I’m sharing this wild turkey dish (that’s the bird, not the whiskey!) because although I made it with a wild bird harvested on our property, the recipe will work just fine with a store-bought bird. There’s no doubt that wild birds have more “turkey flavor” than anything you’ll find at the grocery store, but it’s also true that they are much leaner and store-bought birds are therefore more tender and more forgiving when it comes to cooking methods.

 Now, I know its poor form to publish a blog post about food with no pictures to accompany it, but this one kind of developed as a bit of an afterthought so I really wasn’t thinking about documentation at the time the pieces came together.  Rather, this dish came about through the unplanned (but happy) convergence of a few random events. 

The first piece was that I had homemade stock in the frig leftover from a curried Hungarian partridge meal a couple of days earlier.  Yes, I’m still working my way through last season’s bird harvest.

Next, given that Ann and I have a trip to Italy on the calendar for October, I’ve been working on some northern Italian dishes - sort of prepping the palate, as it were. In this case I made a classic Bolognese, which led me to prepare a “quick broth” needed for the sauce.  Not wanting to waste an opportunity, I wound up substituting partridge stock for about half the canned broth called for in the recipe, which I’m sure added some extra depth of flavor.  

And finally, the centerpiece for the dish – a wild turkey that my buddy Mark collected while in town last week.  To be fair, Mark had come up from Laramie for the stated purpose of hunting turkeys.  But I don’t think either one of us really thought we’d actually get one, since we are really rank amateurs when it comes to turkey hunting.  But hey, sometimes it’s better to be lucky than good. 

With our turkey “reduced to possession,” I set my sights on dinner.  Wild turkeys are notoriously leaner and tougher than their distant, farm-raised cousins.
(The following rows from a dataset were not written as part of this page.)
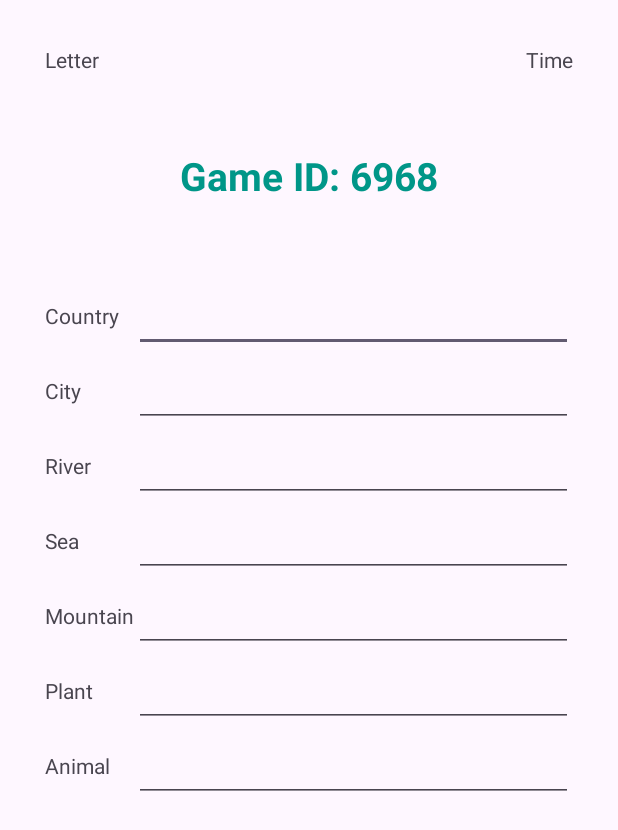
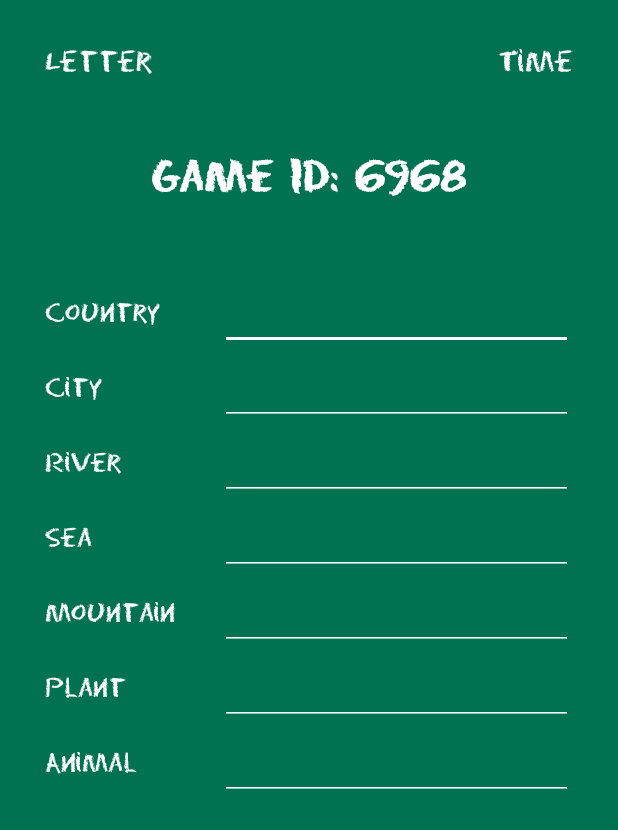
Before and after one commit to todorjovanovski/geo-rush, an Android app: the screen it shows after launch (GameActivity), after a tap on "Create online game", on a phone screen of 412 x 824 dp. Shown: the top 830 px of the screen. Run offline under Robolectric (Android 15) with nearby library versions, the light colour scheme and no system bars; our stand-ins replace Firebase (no records; nobody signed in at launch, a user with empty details on screens opened directly), Room's generated code.

Commit message:
Added basic styles

```diff
--- a/speed_geo/app/src/main/java/mk/ukim/finki/speed_geo/GameData.kt
+++ b/speed_geo/app/src/main/java/mk/ukim/finki/speed_geo/GameData.kt
@@ -1,6 +1,5 @@
 package mk.ukim.finki.speed_geo
 
-import android.util.Log
 import androidx.lifecycle.LiveData
 import androidx.lifecycle.MutableLiveData
 import com.google.firebase.Firebase
@@ -25,7 +24,7 @@ object GameData {
             if (gameId != "-1") {
                 Firebase.firestore.collection("games")
                     .document(gameId)
-                    .addSnapshotListener { value, error ->
+                    .addSnapshotListener { value, _ ->
                         val model = value?.toObject(GameModel::class.java)
                         _gameModel.postValue(model)
                     }
--- a/speed_geo/app/src/main/res/layout/activity_game.xml
+++ b/speed_geo/app/src/main/res/layout/activity_game.xml
@@ -5,7 +5,9 @@
     android:layout_width="match_parent"
     android:layout_height="match_parent"
     android:orientation="vertical"
-    tools:context=".GameActivity">
+    tools:context=".GameActivity"
+    android:layout_margin="8dp"
+    android:background="#007151">
 
     <LinearLayout
         android:id="@+id/header_layout"
@@ -18,6 +20,9 @@
             android:layout_width="0dp"
             android:layout_height="wrap_content"
             android:layout_weight="1"
+            android:fontFamily="@font/eraser"
+            android:textColor="@color/white"
+            android:textSize="18sp"
             android:text="Letter" />
 
         <TextView
@@ -26,7 +31,10 @@
             android:layout_height="wrap_content"
             android:layout_weight="1"
             android:text="Time"
-            android:textAlignment="textEnd"/>
+            android:fontFamily="@font/eraser"
+            android:textAlignment="textEnd"
+            android:textColor="@color/white"
+            android:textSize="18sp"/>
 
     </LinearLayout>
 
@@ -40,7 +48,8 @@
         android:padding="10dp"
         android:text="Game not started"
         android:textStyle="bold"
-        android:textColor="#009688" />
+        android:fontFamily="@font/eraser"
+        android:textColor="@color/white" />
 
     <TableLayout
         android:id="@+id/table_body_layout"
@@ -55,14 +64,21 @@
             <TextView
                 android:layout_width="wrap_content"
                 android:layout_height="wrap_content"
-                android:text="Country" />
+                android:text="Country"
+                android:fontFamily="@font/eraser"
+                android:textColor="@color/white"
+                android:layout_marginEnd="40dp"
+                android:textSize="16sp"/>
 
             <EditText
                 android:id="@+id/country_input"
                 android:layout_width="match_parent"
                 android:layout_height="50dp"
                 android:autofillHints=""
-                android:inputType="text" />
+                android:inputType="text"
+                android:fontFamily="@font/eraser"
+                android:textColor="@color/white"
+                android:backgroundTint="@android:color/white"/>
         </TableRow>
 
         <!-- City -->
@@ -70,14 +86,20 @@
             <TextView
                 android:layout_width="wrap_content"
                 android:layout_height="wrap_content"
-                android:text="City" />
+                android:text="City"
+                android:fontFamily="@font/eraser"
+                android:textColor="@color/white"
+                android:textSize="16sp"/>
 
             <EditText
                 android:id="@+id/city_input"
                 android:layout_width="match_parent"
                 android:layout_height="50dp"
                 android:autofillHints=""
-                android:inputType="text"/>
+                android:inputType="text"
+                android:fontFamily="@font/eraser"
+                android:textColor="@color/white"
+                android:backgroundTint="@android:color/white"/>
         </TableRow>
 
         <!-- River -->
@@ -85,14 +107,21 @@
             <TextView
                 android:layout_width="wrap_content"
                 android:layout_height="wrap_content"
-                android:text="River" />
+                android:text="River"
+                android:fontFamily="@font/eraser"
+                android:textColor="@color/white"
+                android:textSize="16sp"/>
+
 
             <EditText
                 android:id="@+id/river_input"
                 android:layout_width="match_parent"
                 android:layout_height="50dp"
                 android:autofillHints=""
-                android:inputType="text"/>
+                android:inputType="text"
+                android:fontFamily="@font/eraser"
+                android:textColor="@color/white"
+                android:backgroundTint="@android:color/white"/>
         </TableRow>
 
         <!-- Sea -->
@@ -100,14 +129,21 @@
             <TextView
                 android:layout_width="wrap_content"
                 android:layout_height="wrap_content"
-                android:text="Sea" />
+                android:text="Sea"
+                android:fontFamily="@font/eraser"
+                android:textColor="@color/white"
+                android:textSize="16sp"/>
+
 
             <EditText
                 android:id="@+id/sea_input"
                 android:layout_width="match_parent"
                 android:layout_height="50dp"
                 android:autofillHints=""
-                android:inputType="text" />
+                android:inputType="text"
+                android:fontFamily="@font/eraser"
+                android:textColor="@color/white"
+                android:backgroundTint="@android:color/white"/>
         </TableRow>
 
         <!-- Mountain -->
@@ -115,14 +151,21 @@
             <TextView
                 android:layout_width="wrap_content"
                 android:layout_height="wrap_content"
-                android:text="Mountain" />
+                android:text="Mountain"
+                android:fontFamily="@font/eraser"
+                android:textColor="@color/white"
+                android:textSize="16sp"/>
+
 
             <EditText
                 android:id="@+id/mountain_input"
                 android:layout_width="match_parent"
                 android:layout_height="50dp"
                 android:autofillHints=""
-                android:inputType="text"/>
+                android:inputType="text"
+                android:fontFamily="@font/eraser"
+                android:textColor="@color/white"
+                android:backgroundTint="@android:color/white"/>
         </TableRow>
 
         <!-- Plant -->
@@ -130,14 +173,21 @@
             <TextView
                 android:layout_width="wrap_content"
                 android:layout_height="wrap_content"
-                android:text="Plant" />
+                android:text="Plant"
+                android:fontFamily="@font/eraser"
+                android:textColor="@color/white"
+                android:textSize="16sp"/>
+
 
             <EditText
                 android:id="@+id/plant_input"
                 android:layout_width="match_parent"
                 android:layout_height="50dp"
                 android:autofillHints=""
-                android:inputType="text"/>
+                android:inputType="text"
+                android:fontFamily="@font/eraser"
+                android:textColor="@color/white"
+                android:backgroundTint="@android:color/white"/>
         </TableRow>
 
         <!-- Animal -->
@@ -145,31 +195,54 @@
             <TextView
                 android:layout_width="wrap_content"
                 android:layout_height="wrap_content"
-                android:text="Animal" />
+                android:text="Animal"
+                android:fontFamily="@font/eraser"
+                android:textColor="@color/white"
+                android:textSize="16sp"/>
+
 
             <EditText
                 android:id="@+id/animal_input"
                 android:layout_width="match_parent"
                 android:layout_height="50dp"
                 android:autofillHints=""
-                android:inputType="text"/>
+                android:inputType="text"
+                android:fontFamily="@font/eraser"
+                android:textColor="@color/white"
+                android:backgroundTint="@android:color/white"/>
         </TableRow>
     </TableLayout>
+
+    <androidx.constraintlayout.widget.ConstraintLayout
+        android:layout_width="match_parent"
+        android:layout_height="wrap_content">
 
         <Button
             android:id="@+id/start_game_btn"
             android:layout_width="wrap_content"
             android:layout_height="wrap_content"
-        android:layout_gravity="center"
+            app:layout_constraintTop_toTopOf="parent"
+            app:layout_constraintStart_toStartOf="parent"
+            app:layout_constraintEnd_toEndOf="parent"
+            android:fontFamily="@font/eraser"
+            android:textStyle="bold"
+            android:backgroundTint="#007151"
+            android:textSize="18sp"
             android:text="Start game"/>
 
         <Button
             android:id="@+id/finish_game_btn"
             android:layout_width="wrap_content"
             android:layout_height="50dp"
-        android:layout_gravity="center"
+            app:layout_constraintTop_toTopOf="@id/start_game_btn"
+            app:layout_constraintStart_toStartOf="parent"
+            app:layout_constraintEnd_toEndOf="parent"
+            android:fontFamily="@font/eraser"
+            android:textStyle="bold"
+            android:backgroundTint="#007151"
+            android:textSize="18sp"
             android:text="Finish game" />
 
-
+    </androidx.constraintlayout.widget.ConstraintLayout>
 
 </LinearLayout>
```
Also changed, not shown: speed_geo/app/src/main/java/mk/ukim/finki/speed_geo/GameActivity.kt (+21 -58 lines), speed_geo/app/src/main/java/mk/ukim/finki/speed_geo/data/FieldsDao.kt (+9 -9 lines), speed_geo/app/src/main/res/drawable/button.xml (added, +17 -0 lines), speed_geo/app/src/main/res/drawable/custom_edittext_underline.xml (added, +19 -0 lines), speed_geo/app/src/main/res/layout/activity_main.xml (+31 -11 lines), speed_geo/app/src/main/res/font/cfblackboard.ttf (added), speed_geo/app/src/main/res/font/chalkduster.ttf (added), speed_geo/app/src/main/res/font/eraser.ttf (added). Lines whose indentation alone changed are shown as unchanged.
After all, rather than lounging around all day getting fat, these birds have to work for a living! When I’m thinking of making a roast from lean wild game, I immediately consider sous vide as an option to ensure the end product will be as moist as possible.  And it just so happened that I had cooked a turkey breast using sous vide with excellent results last Thanksgiving. So why not?
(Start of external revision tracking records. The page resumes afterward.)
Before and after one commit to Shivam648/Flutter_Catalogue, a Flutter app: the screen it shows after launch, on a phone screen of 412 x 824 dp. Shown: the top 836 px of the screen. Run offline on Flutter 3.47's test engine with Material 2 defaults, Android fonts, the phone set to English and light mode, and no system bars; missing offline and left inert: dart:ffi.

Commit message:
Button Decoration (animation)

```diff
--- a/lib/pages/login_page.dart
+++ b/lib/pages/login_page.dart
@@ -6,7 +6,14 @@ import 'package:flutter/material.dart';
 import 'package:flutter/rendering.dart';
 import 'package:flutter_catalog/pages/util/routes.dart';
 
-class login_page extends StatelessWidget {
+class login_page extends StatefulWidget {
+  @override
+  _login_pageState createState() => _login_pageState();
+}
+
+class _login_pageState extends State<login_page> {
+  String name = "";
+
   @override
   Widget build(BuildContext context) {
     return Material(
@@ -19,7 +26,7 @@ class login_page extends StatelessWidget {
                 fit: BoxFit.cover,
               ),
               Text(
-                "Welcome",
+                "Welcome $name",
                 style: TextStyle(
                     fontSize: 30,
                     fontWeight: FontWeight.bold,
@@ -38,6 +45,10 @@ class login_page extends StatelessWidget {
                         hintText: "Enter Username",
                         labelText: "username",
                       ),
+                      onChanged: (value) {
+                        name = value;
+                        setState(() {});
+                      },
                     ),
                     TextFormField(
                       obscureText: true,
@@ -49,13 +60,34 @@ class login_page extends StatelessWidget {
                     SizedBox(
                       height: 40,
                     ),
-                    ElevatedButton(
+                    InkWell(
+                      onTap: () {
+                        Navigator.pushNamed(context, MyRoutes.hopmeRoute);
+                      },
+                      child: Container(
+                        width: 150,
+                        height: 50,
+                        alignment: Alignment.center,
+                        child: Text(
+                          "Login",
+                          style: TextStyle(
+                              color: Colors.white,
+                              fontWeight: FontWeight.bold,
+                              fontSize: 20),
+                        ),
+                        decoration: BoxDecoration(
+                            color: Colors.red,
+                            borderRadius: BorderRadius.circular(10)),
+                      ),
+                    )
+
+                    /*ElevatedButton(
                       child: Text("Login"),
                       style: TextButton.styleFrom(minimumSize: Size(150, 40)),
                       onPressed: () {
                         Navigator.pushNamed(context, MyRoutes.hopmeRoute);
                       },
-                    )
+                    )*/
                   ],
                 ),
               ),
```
For. this meal, I used only the breast, saving the legs and wings for a confit to come later.  The preparation, based on a recipe by Kenji Lopez-Alt that I had used for that Thanksgiving bird, involves filleting the breast meat and tying the 2 halves together in a sort of yin-yang fashion to make a single roast that is a more or less uniform cylinder.  You can view the full recipe (including pictures!) here: https://www.seriouseats.com/recipes/2014/11/sous-vide-turkey-breast-crispy-skin-recipe-thanksgiving.html.  Although I didn’t make it for this version, I seriously recommend that you take the time to make the “crispy skin” described in the recipe.  It is so worth it!

With the roast in the water bath at 145 F, I turned my attention to making a gravy and realized that the leftover Brodo Rapido (quick broth) I had in the frig would make a perfect base, and save me a couple of steps to boot.  The broth had been pretty simple to make, but the preparation, based on a recipe from The Splendid Table by Lynne Rossetto Kasper (https://www.seriouseats.com/recipes/2014/11/sous-vide-turkey-breast-crispy-skin-recipe-thanksgiving.html)  , is pretty unique, at least to me.  I say that because it calls for lots of onion – some broiled and some raw, but all with the skins still on.  I found that the charred onion skins really added a punch to the broth, and as hoped, the resulting gravy was amped up as well. 

The final product – sous vide turkey breast and gravy served over homemade spaetzle – was really great.  It also looked great with a side of carrots, but you’ll have to take my word for it!

CuisineKeith Marcott